The biggest threat to Americans today isn’t from a foreign power. It’s from a long-running war on the poor by out of touch politicians and their Wall Street backers.
The latest attack on working Americans even has a name: “The Unwinding.”
If that sounds like the title of a horror movie to you, you’re not far off. Starting this April, state governments and welfare offices began cutting off Medicaid coverage from some 15 million people.
Under pandemic protocols, people getting healthcare through Medicaid had enjoyed some extended protection from the constant threat of losing their care. In exchange for increased federal funds, the federal government had required states not to kick people off the program.
Before these protections, people could be cut from Medicaid for many reasons — including slight changes in income, missing paperwork, glitches in the system, mistakes by state agencies, or simply delayed mail deliveries.
The stated purpose of all this surveillance is to prevent “waste, fraud, and abuse” by those on Medicaid. But as anyone who’s dealt with the American health care system can tell you, the real fraud comes from profiteering health care corporations, not patients.
For example the Centene Corporation, which acts as an intermediary between Medicaid and private insurers, recently had to pay a $140 million penalty for overbilling taxpayers in Ohio and Mississippi. More broadly, it’s the fundamental business model of all insurance giants to collect premiums while denying care.
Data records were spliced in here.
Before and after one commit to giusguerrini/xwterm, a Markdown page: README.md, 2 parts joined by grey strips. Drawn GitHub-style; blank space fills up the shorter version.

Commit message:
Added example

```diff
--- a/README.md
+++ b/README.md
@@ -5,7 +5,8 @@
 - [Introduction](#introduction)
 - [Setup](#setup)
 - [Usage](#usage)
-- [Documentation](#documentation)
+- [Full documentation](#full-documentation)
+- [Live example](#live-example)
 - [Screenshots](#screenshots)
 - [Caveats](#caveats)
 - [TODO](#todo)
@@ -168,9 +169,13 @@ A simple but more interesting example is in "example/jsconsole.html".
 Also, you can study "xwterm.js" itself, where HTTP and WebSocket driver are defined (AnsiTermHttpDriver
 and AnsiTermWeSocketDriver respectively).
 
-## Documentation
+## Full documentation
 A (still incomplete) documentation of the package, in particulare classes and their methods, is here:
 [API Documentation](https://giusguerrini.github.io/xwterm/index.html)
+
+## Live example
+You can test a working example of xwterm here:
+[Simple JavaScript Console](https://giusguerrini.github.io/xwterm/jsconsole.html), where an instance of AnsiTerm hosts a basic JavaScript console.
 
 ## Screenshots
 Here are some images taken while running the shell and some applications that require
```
Still, it’s working people who pay the biggest price. Late last year, both parties in Congress agreed to “unwind” federal Medicaid protections, making it possible for states to start stripping people of their health care starting April 1.
Sadly, this was no April fool’s joke.
The health care cut-off could be a killer for people with chronic health conditions that require blood work, medication, and specialist appointments. It’s a mental and behavioral health crisis in the making. And it will mean millions of Americans losing access to the doctors and health care providers that have come to understand their situation.
As pandemic protections expire, it’s those who were hit hardest by the pandemic itself that will bear the brunt of this disaster, too.
A report from the Poor People’s Campaign: A National Call for Moral Revival found that counties with the most people living in poverty had pandemic death rates 1.5 times higher than counties with the fewest people living in poverty. These counties — both urban and rural, black and white, red and blue — will be decimated by these Medicaid cuts.
Not all of those 15 million may lose care entirely, but all will be impacted.
Some may still qualify for Medicaid if they re-apply, but that puts the burden on people who shouldn’t have been thrown off in the first place. And about half will qualify for Affordable Care Act marketplace plans. But how many people do we already know on junk plans they will never use because of high deductibles and copays?
There are more than 140 million poor or near-poor people in the U.S. today, according to the Poor People’s Campaign. Of that number, more than 90 million receive health care through Medicaid. The “unwinding” of care for 15 million people, then, is a horror story of epic proportions.
The pandemic moratorium on cut-offs was an absolute minimum measure to maintain health care coverage for working people in this country. It’s the kind of thing that shows our government is perfectly capable of serving our people — when it chooses to.
With the overlapping health care crises of hospital closures and ballooning medical debt, our national wellbeing requires the extension of this moratorium and the expansion of Medicaid — not its “unwinding.”
No elected official, community leader, or person of good conscience who claims to stand on the side of the people should make excuses for this punishing policy violence.
Nijmie Dzurinko is co-founder and co-coordinator of Put People First PA! and a member of Poor People’s Campaign: A Call for Moral Revival. This op-ed was distributed by OtherWords.org.